[Opening DATASET section]

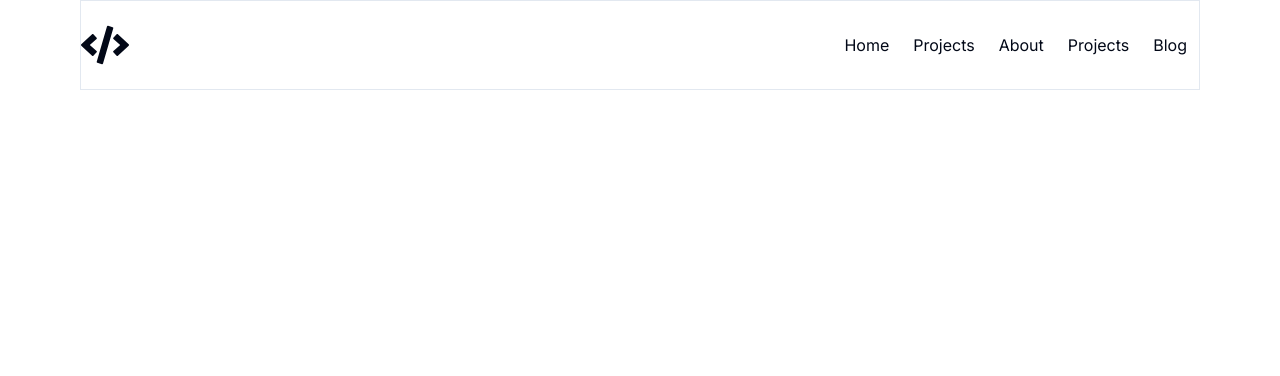
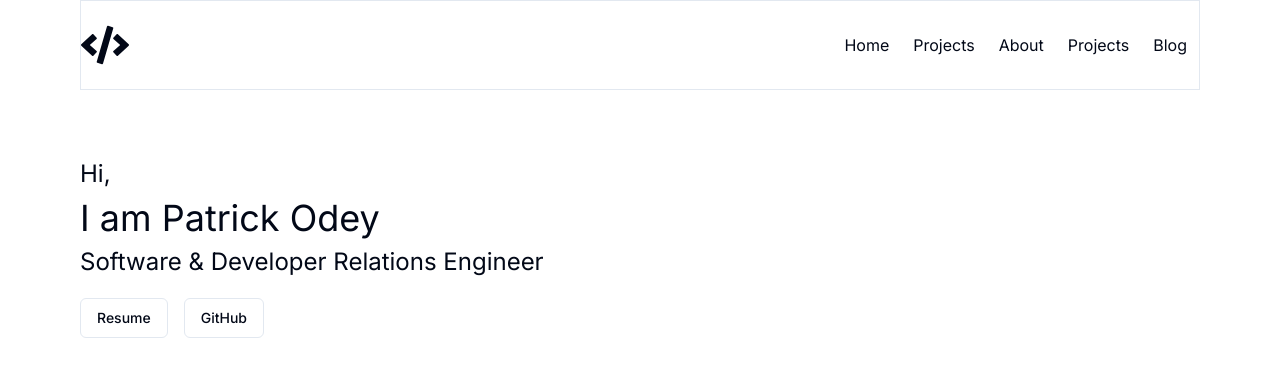
Before and after one commit to Patrickodey360coder/nebula, a Next.js app: page / in a window 1280 px wide. Shown: the top 376 px of the page. Built offline with nearby package versions, Linux system fonts and the light colour scheme.

Commit message:
hero section

```diff
--- a/package.json
+++ b/package.json
@@ -9,6 +9,7 @@
     "lint": "next lint"
   },
   "dependencies": {
+    "@radix-ui/react-slot": "^1.1.0",
     "class-variance-authority": "^0.7.0",
     "clsx": "^2.1.1",
     "lucide-react": "^0.395.0",
--- /dev/null
+++ b/src/app/components/hero.tsx
@@ -0,0 +1,23 @@
+import React from 'react'
+import { Button } from "@/components/ui/button"
+
+function Hero() {
+  return (
+    <section className="py-5 mx-20">
+      <h3 className='text-2xl'>Hi,</h3>
+      <h1 className='text-4xl my-2'>I am Patrick Odey</h1>
+      <h3 className='text-2xl'>Software & Developer Relations Engineer</h3>
+
+      <div className='my-5 flex flex-row gap-4'>
+        <Button variant="outline">Resume</Button>
+        <Button variant="outline">GitHub</Button>
+      </div>
+
+      <div>
+
+      </div>
+    </section>
+  )
+}
+
+export default Hero
--- a/src/app/components/nav.tsx
+++ b/src/app/components/nav.tsx
@@ -6,14 +6,13 @@
 import { IoMdClose } from "react-icons/io";
 
 function Nav() {
-  const [open, setOpen] = useState(false);
+  const [open, setOpen] = useState<boolean>(false);
 
   const toggleSidebar = () => {
     setOpen(!open);
-    console.log(open)
   }
   return (
-    <nav className='py-5  mx-20 mb-12 flex justify-between align-middle border'>
+    <nav className='py-5 mx-20 mb-12 flex justify-between align-middle border'>
       <div className='logo'>
         <FaCode className="text-5xl" />
       </div>
--- a/src/app/page.tsx
+++ b/src/app/page.tsx
@@ -1,9 +1,9 @@
-import Image from "next/image";
+import Hero from "./components/hero";
 
 export default function Home() {
   return (
-    <main className="">
-
+    <main>
+      <Hero />
     </main>
   );
 }
--- /dev/null
+++ b/src/components/ui/button.tsx
@@ -0,0 +1,56 @@
+import * as React from "react"
+import { Slot } from "@radix-ui/react-slot"
+import { cva, type VariantProps } from "class-variance-authority"
+
+import { cn } from "@/lib/utils"
+
+const buttonVariants = cva(
+  "inline-flex items-center justify-center whitespace-nowrap rounded-md text-sm font-medium ring-offset-background transition-colors focus-visible:outline-none focus-visible:ring-2 focus-visible:ring-ring focus-visible:ring-offset-2 disabled:pointer-events-none disabled:opacity-50",
+  {
+    variants: {
+      variant: {
+        default: "bg-primary text-primary-foreground hover:bg-primary/90",
+        destructive:
+          "bg-destructive text-destructive-foreground hover:bg-destructive/90",
+        outline:
+          "border border-input bg-background hover:bg-accent hover:text-accent-foreground",
+        secondary:
+          "bg-secondary text-secondary-foreground hover:bg-secondary/80",
+        ghost: "hover:bg-accent hover:text-accent-foreground",
+        link: "text-primary underline-offset-4 hover:underline",
+      },
+      size: {
+        default: "h-10 px-4 py-2",
+        sm: "h-9 rounded-md px-3",
+        lg: "h-11 rounded-md px-8",
+        icon: "h-10 w-10",
+      },
+    },
+    defaultVariants: {
+      variant: "default",
+      size: "default",
+    },
+  }
+)
+
+export interface ButtonProps
+  extends React.ButtonHTMLAttributes<HTMLButtonElement>,
+    VariantProps<typeof buttonVariants> {
+  asChild?: boolean
+}
+
+const Button = React.forwardRef<HTMLButtonElement, ButtonProps>(
+  ({ className, variant, size, asChild = false, ...props }, ref) => {
+    const Comp = asChild ? Slot : "button"
+    return (
+      <Comp
+        className={cn(buttonVariants({ variant, size, className }))}
+        ref={ref}
+        {...props}
+      />
+    )
+  }
+)
+Button.displayName = "Button"
+
+export { Button, buttonVariants }
```
Also changed, not shown: 1 other file (tests, documents, lock files or other folders).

[Closing DATASET section]

- **ABOUT THIS EXERCISE**
Your reply must consist solely of the number of lines in the data that contain the word "components".

- **RESPONSE AREA**
6